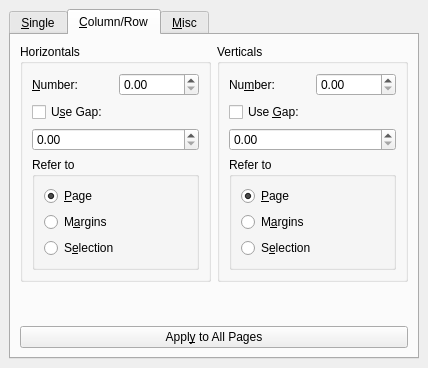
scribusproject/scribus, file scribus/ui/guidemanager.ui: the form before one commit.
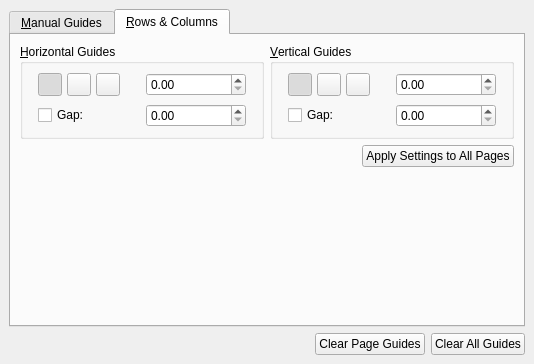
The form after the commit. The open tabs and pages were chosen to show the change. Custom widgets are drawn as their Qt base class.

Commit message: #17961: Guide Manager UI polish <buttar>

```diff
--- a/scribus/ui/guidemanager.ui
+++ b/scribus/ui/guidemanager.ui
@@ -8,8 +8,8 @@
    <rect>
     <x>0</x>
     <y>0</y>
-    <width>428</width>
-    <height>368</height>
+    <width>534</width>
+    <height>364</height>
    </rect>
   </property>
   <property name="windowTitle">
@@ -35,7 +35,7 @@
      </property>
      <widget class="QWidget" name="standardPage">
       <attribute name="title">
-       <string>&amp;Single</string>
+       <string>&amp;Manual Guides</string>
       </attribute>
       <layout class="QGridLayout">
        <property name="leftMargin">
@@ -174,7 +174,7 @@
      </widget>
      <widget class="QWidget" name="autoPage">
       <attribute name="title">
-       <string>&amp;Column/Row</string>
+       <string>&amp;Rows &amp;&amp; Columns</string>
       </attribute>
       <layout class="QGridLayout">
        <property name="leftMargin">
@@ -189,119 +189,175 @@
        <property name="bottomMargin">
         <number>9</number>
        </property>
-       <item row="2" column="0" colspan="2">
-        <widget class="QPushButton" name="applyToAllAutoButton">
-         <property name="toolTip">
-          <string>Apply the shown guides to all pages in the document</string>
-         </property>
-         <property name="text">
-          <string>Appl&amp;y to All Pages</string>
-         </property>
-         <property name="shortcut">
-          <string>Alt+Y</string>
-         </property>
-        </widget>
-       </item>
        <item row="0" column="0">
         <widget class="QGroupBox" name="horizontalAutoGroup">
          <property name="title">
-          <string>Horizontals</string>
+          <string>&amp;Horizontal Guides</string>
          </property>
          <layout class="QGridLayout">
+          <property name="horizontalSpacing">
+           <number>20</number>
+          </property>
+          <property name="verticalSpacing">
+           <number>8</number>
+          </property>
           <item row="0" column="0">
-           <widget class="QLabel" name="textLabel1">
-            <property name="text">
-             <string>&amp;Number:</string>
+           <widget class="FormWidget" name="horizontalRelativeForm" native="true">
+            <property name="sizePolicy">
+             <sizepolicy hsizetype="Maximum" vsizetype="Minimum">
+              <horstretch>0</horstretch>
+              <verstretch>0</verstretch>
+             </sizepolicy>
             </property>
-            <property name="wordWrap">
-             <bool>false</bool>
+            <property name="label" stdset="0">
+             <string>Relative to</string>
             </property>
-            <property name="buddy">
-             <cstring>horizontalAutoCountSpin</cstring>
-            </property>
+            <layout class="QHBoxLayout" name="horizontalRelativeButtonsLayout">
+             <property name="spacing">
+              <number>5</number>
+             </property>
+             <property name="leftMargin">
+              <number>0</number>
+             </property>
+             <property name="topMargin">
+              <number>0</number>
+             </property>
+             <property name="rightMargin">
+              <number>0</number>
+             </property>
+             <property name="bottomMargin">
+              <number>0</number>
+             </property>
+             <item>
+              <widget class="QToolButton" name="horizontalPageAutoButton">
+               <property name="toolTip">
+                <string>Relative to page</string>
+               </property>
+               <property name="text">
+                <string/>
+               </property>
+               <property name="checkable">
+                <bool>true</bool>
+               </property>
+               <property name="checked">
+                <bool>true</bool>
+               </property>
+               <property name="autoExclusive">
+                <bool>true</bool>
+               </property>
+              </widget>
+             </item>
+             <item>
+              <widget class="QToolButton" name="horizontalMarginsAutoButton">
+               <property name="toolTip">
+                <string>Relative to margins</string>
+               </property>
+               <property name="text">
+                <string/>
+               </property>
+               <property name="checkable">
+                <bool>true</bool>
+               </property>
+               <property name="autoExclusive">
+                <bool>true</bool>
+               </property>
+              </widget>
+             </item>
+             <item>
+              <widget class="QToolButton" name="horizontalSelectionAutoButton">
+               <property name="toolTip">
+                <string>Relative to selection</string>
+               </property>
+               <property name="text">
+                <string/>
+               </property>
+               <property name="checkable">
+                <bool>true</bool>
+               </property>
+               <property name="autoExclusive">
+                <bool>true</bool>
+               </property>
+              </widget>
+             </item>
+            </layout>
            </widget>
           </item>
           <item row="0" column="1">
-           <widget class="ScrSpinBox" name="horizontalAutoCountSpin">
-            <property name="toolTip">
-             <string>Number of horizontal guides to create</string>
+           <widget class="FormWidget" name="horizontalNumberForm" native="true">
+            <property name="label" stdset="0">
+             <string>Number</string>
             </property>
-            <property name="suffix">
-             <string/>
-            </property>
-            <property name="minimum">
-             <number>0</number>
-            </property>
-            <property name="value">
-             <number>0</number>
-            </property>
+            <layout class="QHBoxLayout" name="horizontalNumberLayout">
+             <property name="leftMargin">
+              <number>0</number>
+             </property>
+             <property name="topMargin">
+              <number>0</number>
+             </property>
+             <property name="rightMargin">
+              <number>0</number>
+             </property>
+             <property name="bottomMargin">
+              <number>0</number>
+             </property>
+             <item>
+              <widget class="ScrSpinBox" name="horizontalAutoCountSpin">
+               <property name="minimumSize">
+                <size>
+                 <width>100</width>
+                 <height>0</height>
+                </size>
+               </property>
+               <property name="maximumSize">
+                <size>
+                 <width>100</width>
+                 <height>16777215</height>
+                </size>
+               </property>
+               <property name="toolTip">
+                <string>Number of horizontal guides to create</string>
+               </property>
+               <property name="suffix">
+                <string/>
+               </property>
+               <property name="minimum">
+                <double>0.000000000000000</double>
+               </property>
+               <property name="value">
+                <double>0.000000000000000</double>
+               </property>
+              </widget>
+             </item>
+            </layout>
            </widget>
           </item>
-          <item row="1" column="0" colspan="2">
+          <item row="1" column="0">
            <widget class="QCheckBox" name="horizontalAutoGapCheck">
             <property name="toolTip">
              <string>Create rows with guides, with an additional gap between the rows</string>
             </property>
             <property name="text">
-             <string>U&amp;se Gap:</string>
-            </property>
-            <property name="shortcut">
-             <string>Alt+S</string>
+             <string>Gap:</string>
             </property>
            </widget>
           </item>
-          <item row="2" column="0" colspan="2">
-           <widget class="ScrSpinBox" name="horizontalAutoGapSpin"/>
-          </item>
-          <item row="3" column="0" colspan="2">
-           <widget class="QGroupBox" name="groupBox">
-            <property name="title">
-             <string>Refer to</string>
+          <item row="1" column="1">
+           <widget class="ScrSpinBox" name="horizontalAutoGapSpin">
+            <property name="minimumSize">
+             <size>
+              <width>100</width>
+              <height>0</height>
+             </size>
             </property>
-            <layout class="QGridLayout">
-             <item row="0" column="0">
-              <widget class="QRadioButton" name="horizontalPageAutoButton">
-               <property name="toolTip">
-                <string>Create the selected number of horizontal guides relative to the current page</string>
-               </property>
-               <property name="text">
-                <string>&amp;Page</string>
-               </property>
-               <property name="shortcut">
-                <string>Alt+P</string>
-               </property>
-               <property name="checked">
-                <bool>true</bool>
-               </property>
-              </widget>
-             </item>
-             <item row="1" column="0">
-              <widget class="QRadioButton" name="horizontalMarginsAutoButton">
-               <property name="toolTip">
-                <string>Create the selected number of horizontal guides relative to the current page's margins</string>
-               </property>
-               <property name="text">
-                <string>M&amp;argins</string>
-               </property>
-               <property name="shortcut">
-                <string>Alt+A</string>
-               </property>
-              </widget>
-             </item>
-             <item row="2" column="0">
-              <widget class="QRadioButton" name="horizontalSelectionAutoButton">
-               <property name="toolTip">
-                <string>Create the selected number of horizontal guides relative to the current selection of items</string>
-               </property>
-               <property name="text">
-                <string>S&amp;election</string>
-               </property>
-               <property name="shortcut">
-                <string>Alt+E</string>
-               </property>
-              </widget>
-             </item>
-            </layout>
+            <property name="maximumSize">
+             <size>
+              <width>100</width>
+              <height>16777215</height>
+             </size>
+            </property>
+            <property name="toolTip">
+             <string>Set the gap between adjacent generated rows</string>
+            </property>
            </widget>
           </item>
          </layout>
@@ -310,178 +366,216 @@
        <item row="0" column="1">
         <widget class="QGroupBox" name="verticalAutoGroup">
          <property name="title">
-          <string>Verticals</string>
+          <string>&amp;Vertical Guides</string>
          </property>
          <layout class="QGridLayout">
+          <property name="horizontalSpacing">
+           <number>20</number>
+          </property>
+          <property name="verticalSpacing">
+           <number>8</number>
+          </property>
           <item row="0" column="0">
-           <widget class="QLabel" name="textLabel1_2">
-            <property name="text">
-             <string>Nu&amp;mber:</string>
+           <widget class="FormWidget" name="verticalRelativeForm" native="true">
+            <property name="sizePolicy">
+             <sizepolicy hsizetype="Maximum" vsizetype="Minimum">
+              <horstretch>0</horstretch>
+              <verstretch>0</verstretch>
+             </sizepolicy>
             </property>
-            <property name="wordWrap">
-             <bool>false</bool>
+            <property name="label" stdset="0">
+             <string>Relative to</string>
             </property>
-            <property name="buddy">
-             <cstring>verticalAutoCountSpin</cstring>
-            </property>
+            <layout class="QHBoxLayout" name="verticalRelativeButtonsLayout">
+             <property name="spacing">
+              <number>5</number>
+             </property>
+             <property name="leftMargin">
+              <number>0</number>
+             </property>
+             <property name="topMargin">
+              <number>0</number>
+             </property>
+             <property name="rightMargin">
+              <number>0</number>
+             </property>
+             <property name="bottomMargin">
+              <number>0</number>
+             </property>
+             <item>
+              <widget class="QToolButton" name="verticalPageAutoButton">
+               <property name="toolTip">
+                <string>Relative to page</string>
+               </property>
+               <property name="text">
+                <string/>
+               </property>
+               <property name="checkable">
+                <bool>true</bool>
+               </property>
+               <property name="checked">
+                <bool>true</bool>
+               </property>
+               <property name="autoExclusive">
+                <bool>true</bool>
+               </property>
+              </widget>
+             </item>
+             <item>
+              <widget class="QToolButton" name="verticalMarginsAutoButton">
+               <property name="toolTip">
+                <string>Relative to margins</string>
+               </property>
+               <property name="text">
+                <string/>
+               </property>
+               <property name="checkable">
+                <bool>true</bool>
+               </property>
+               <property name="autoExclusive">
+                <bool>true</bool>
+               </property>
+              </widget>
+             </item>
+             <item>
+              <widget class="QToolButton" name="verticalSelectionAutoButton">
+               <property name="toolTip">
+                <string>Relative to selection</string>
+               </property>
+               <property name="text">
+                <string/>
+               </property>
+               <property name="checkable">
+                <bool>true</bool>
+               </property>
+               <property name="autoExclusive">
+                <bool>true</bool>
+               </property>
+              </widget>
+             </item>
+            </layout>
            </widget>
           </item>
           <item row="0" column="1">
-           <widget class="ScrSpinBox" name="verticalAutoCountSpin">
-            <property name="toolTip">
-             <string>Number of vertical guides to create</string>
+           <widget class="FormWidget" name="verticalNumberForm" native="true">
+            <property name="label" stdset="0">
+             <string>Number</string>
             </property>
-            <property name="suffix">
-             <string/>
-            </property>
-            <property name="minimum">
-             <number>0</number>
-            </property>
-            <property name="value">
-             <number>0</number>
-            </property>
+            <layout class="QHBoxLayout" name="verticalNumberLayout">
+             <property name="leftMargin">
+              <number>0</number>
+             </property>
+             <property name="topMargin">
+              <number>0</number>
+             </property>
+             <property name="rightMargin">
+              <number>0</number>
+             </property>
+             <property name="bottomMargin">
+              <number>0</number>
+             </property>
+             <item>
+              <widget class="ScrSpinBox" name="verticalAutoCountSpin">
+               <property name="minimumSize">
+                <size>
+                 <width>100</width>
+                 <height>0</height>
+                </size>
+               </property>
+               <property name="maximumSize">
+                <size>
+                 <width>100</width>
+                 <height>16777215</height>
+                </size>
+               </property>
+               <property name="toolTip">
+                <string>Number of vertical guides to create</string>
+               </property>
+               <property name="suffix">
+                <string/>
+               </property>
+               <property name="minimum">
+                <double>0.000000000000000</double>
+               </property>
+               <property name="value">
+                <double>0.000000000000000</double>
+               </property>
+              </widget>
+             </item>
+            </layout>
            </widget>
           </item>
-          <item row="1" column="0" colspan="2">
+          <item row="1" column="0">
            <widget class="QCheckBox" name="verticalAutoGapCheck">
             <property name="toolTip">
              <string>Create columns with guides, with an additional gap between the columns</string>
             </property>
             <property name="text">
-             <string>Use &amp;Gap:</string>
-            </property>
-            <property name="shortcut">
-             <string>Alt+G</string>
+             <string>Gap:</string>
             </property>
            </widget>
           </item>
-          <item row="2" column="0" colspan="2">
-           <widget class="ScrSpinBox" name="verticalAutoGapSpin"/>
-          </item>
-          <item row="3" column="0" colspan="2">
-           <widget class="QGroupBox" name="groupBox_2">
-            <property name="title">
-             <string>Refer to</string>
+          <item row="1" column="1">
+           <widget class="ScrSpinBox" name="verticalAutoGapSpin">
+            <property name="minimumSize">
+             <size>
+              <width>100</width>
+              <height>0</height>
+             </size>
             </property>
-            <layout class="QGridLayout">
-             <item row="0" column="0">
-              <widget class="QRadioButton" name="verticalPageAutoButton">
-               <property name="toolTip">
-                <string>Create the selected number of vertical guides relative to the current page</string>
-               </property>
-               <property name="text">
-                <string>&amp;Page</string>
-               </property>
-               <property name="shortcut">
-                <string>Alt+P</string>
-               </property>
-               <property name="checked">
-                <bool>true</bool>
-               </property>
-              </widget>
-             </item>
-             <item row="1" column="0">
-              <widget class="QRadioButton" name="verticalMarginsAutoButton">
-               <property name="toolTip">
-                <string>Create the selected number of vertical guides relative to the current page's margins</string>
-               </property>
-               <property name="text">
-                <string>M&amp;argins</string>
-               </property>
-               <property name="shortcut">
-                <string>Alt+A</string>
-               </property>
-              </widget>
-             </item>
-             <item row="2" column="0">
-              <widget class="QRadioButton" name="verticalSelectionAutoButton">
-               <property name="toolTip">
-                <string>Create the selected number of vertical guides relative to the current selection of items</string>
-               </property>
-               <property name="text">
-                <string>S&amp;election</string>
-               </property>
-               <property name="shortcut">
-                <string>Alt+E</string>
-               </property>
-              </widget>
-             </item>
-            </layout>
+            <property name="maximumSize">
+             <size>
+              <width>100</width>
+              <height>16777215</height>
+             </size>
+            </property>
+            <property name="toolTip">
+             <string>Set the gap between adjacent generated columns</string>
+            </property>
            </widget>
           </item>
          </layout>
         </widget>
        </item>
-       <item row="1" column="0">
+       <item row="1" column="0" colspan="2">
+        <layout class="QHBoxLayout" name="applyAutoLayout">
+         <item>
+          <spacer name="horizontalSpacerApplyLeft">
+           <property name="orientation">
+            <enum>Qt::Orientation::Horizontal</enum>
+           </property>
+           <property name="sizeType">
+            <enum>QSizePolicy::Policy::Expanding</enum>
+           </property>
+           <property name="sizeHint" stdset="0">
+            <size>
+             <width>10</width>
+             <height>10</height>
+            </size>
+           </property>
+          </spacer>
+         </item>
+         <item>
+          <widget class="QPushButton" name="applyToAllAutoButton">
+           <property name="toolTip">
+            <string>Apply the current row and column guide settings to all pages in the document</string>
+           </property>
+           <property name="text">
+            <string>Apply Settings to All Pages</string>
+           </property>
+          </widget>
+         </item>
+        </layout>
+       </item>
+       <item row="2" column="0" colspan="2">
         <spacer name="verticalSpacer">
          <property name="orientation">
           <enum>Qt::Vertical</enum>
          </property>
          <property name="sizeHint" stdset="0">
           <size>
-           <width>20</width>
-           <height>0</height>
-          </size>
-         </property>
-        </spacer>
-       </item>
-      </layout>
-     </widget>
-     <widget class="QWidget" name="miscPage">
-      <attribute name="title">
-       <string>&amp;Misc</string>
-      </attribute>
-      <layout class="QGridLayout">
-       <property name="leftMargin">
-        <number>9</number>
-       </property>
-       <property name="topMargin">
-        <number>9</number>
-       </property>
-       <property name="rightMargin">
-        <number>9</number>
-       </property>
-       <property name="bottomMargin">
-        <number>9</number>
-       </property>
-       <item row="0" column="0">
-        <widget class="QPushButton" name="deletePageButton">
-         <property name="toolTip">
-          <string>Delete all guides from the current page</string>
-         </property>
-         <property name="text">
-          <string>Delete Guides from Current &amp;Page</string>
-         </property>
-         <property name="shortcut">
-          <string>Alt+P</string>
-         </property>
-        </widget>
-       </item>
-       <item row="1" column="0">
-        <widget class="QPushButton" name="deleteAllGuides">
-         <property name="toolTip">
-          <string>Delete all guides from the current document</string>
-         </property>
-         <property name="text">
-          <string>Delete Guides from &amp;All Pages</string>
-         </property>
-         <property name="shortcut">
-          <string>Alt+A</string>
-         </property>
-        </widget>
-       </item>
-       <item row="2" column="0">
-        <spacer>
-         <property name="orientation">
-          <enum>Qt::Vertical</enum>
-         </property>
-         <property name="sizeType">
-          <enum>QSizePolicy::Expanding</enum>
-         </property>
-         <property name="sizeHint" stdset="0">
-          <size>
-           <width>20</width>
-           <height>40</height>
+           <width>10</width>
+           <height>10</height>
           </size>
          </property>
         </spacer>
@@ -490,9 +584,55 @@
      </widget>
     </widget>
    </item>
+   <item row="1" column="0">
+    <layout class="QHBoxLayout" name="globalGuideControlsLayout">
+     <item>
+      <spacer name="horizontalSpacerGlobal">
+       <property name="orientation">
+        <enum>Qt::Orientation::Horizontal</enum>
+       </property>
+       <property name="sizeType">
+        <enum>QSizePolicy::Policy::Expanding</enum>
+       </property>
+       <property name="sizeHint" stdset="0">
+        <size>
+         <width>10</width>
+         <height>10</height>
+        </size>
+       </property>
+      </spacer>
+     </item>
+     <item>
+      <widget class="QPushButton" name="deletePageButton">
+       <property name="toolTip">
+        <string>Delete all guides from the current page</string>
+       </property>
+       <property name="text">
+        <string>Clear Page Guides</string>
+       </property>
+      </widget>
+     </item>
+     <item>
+      <widget class="QPushButton" name="deleteAllGuides">
+       <property name="toolTip">
+        <string>Delete all guides from the current document</string>
+       </property>
+       <property name="text">
+        <string>Clear All Guides</string>
+       </property>
+      </widget>
+     </item>
+    </layout>
+   </item>
   </layout>
  </widget>
  <customwidgets>
+  <customwidget>
+   <class>FormWidget</class>
+   <extends>QWidget</extends>
+   <header>ui/widgets/form_widget.h</header>
+   <container>1</container>
+  </customwidget>
   <customwidget>
    <class>ScrSpinBox</class>
    <extends>QDoubleSpinBox</extends>
```
Left out of the diff: 216 changed lines with no effect on the pictures. The commit also changes 3 other files.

- Task details: Select the lines from the entries that include the word "spacer".

- Response to the task:
+          <spacer name="horizontalSpacerApplyLeft">
+          </spacer>
         <spacer name="verticalSpacer">
-        </spacer>
-        <spacer>
         </spacer>
+      <spacer name="horizontalSpacerGlobal">
+      </spacer>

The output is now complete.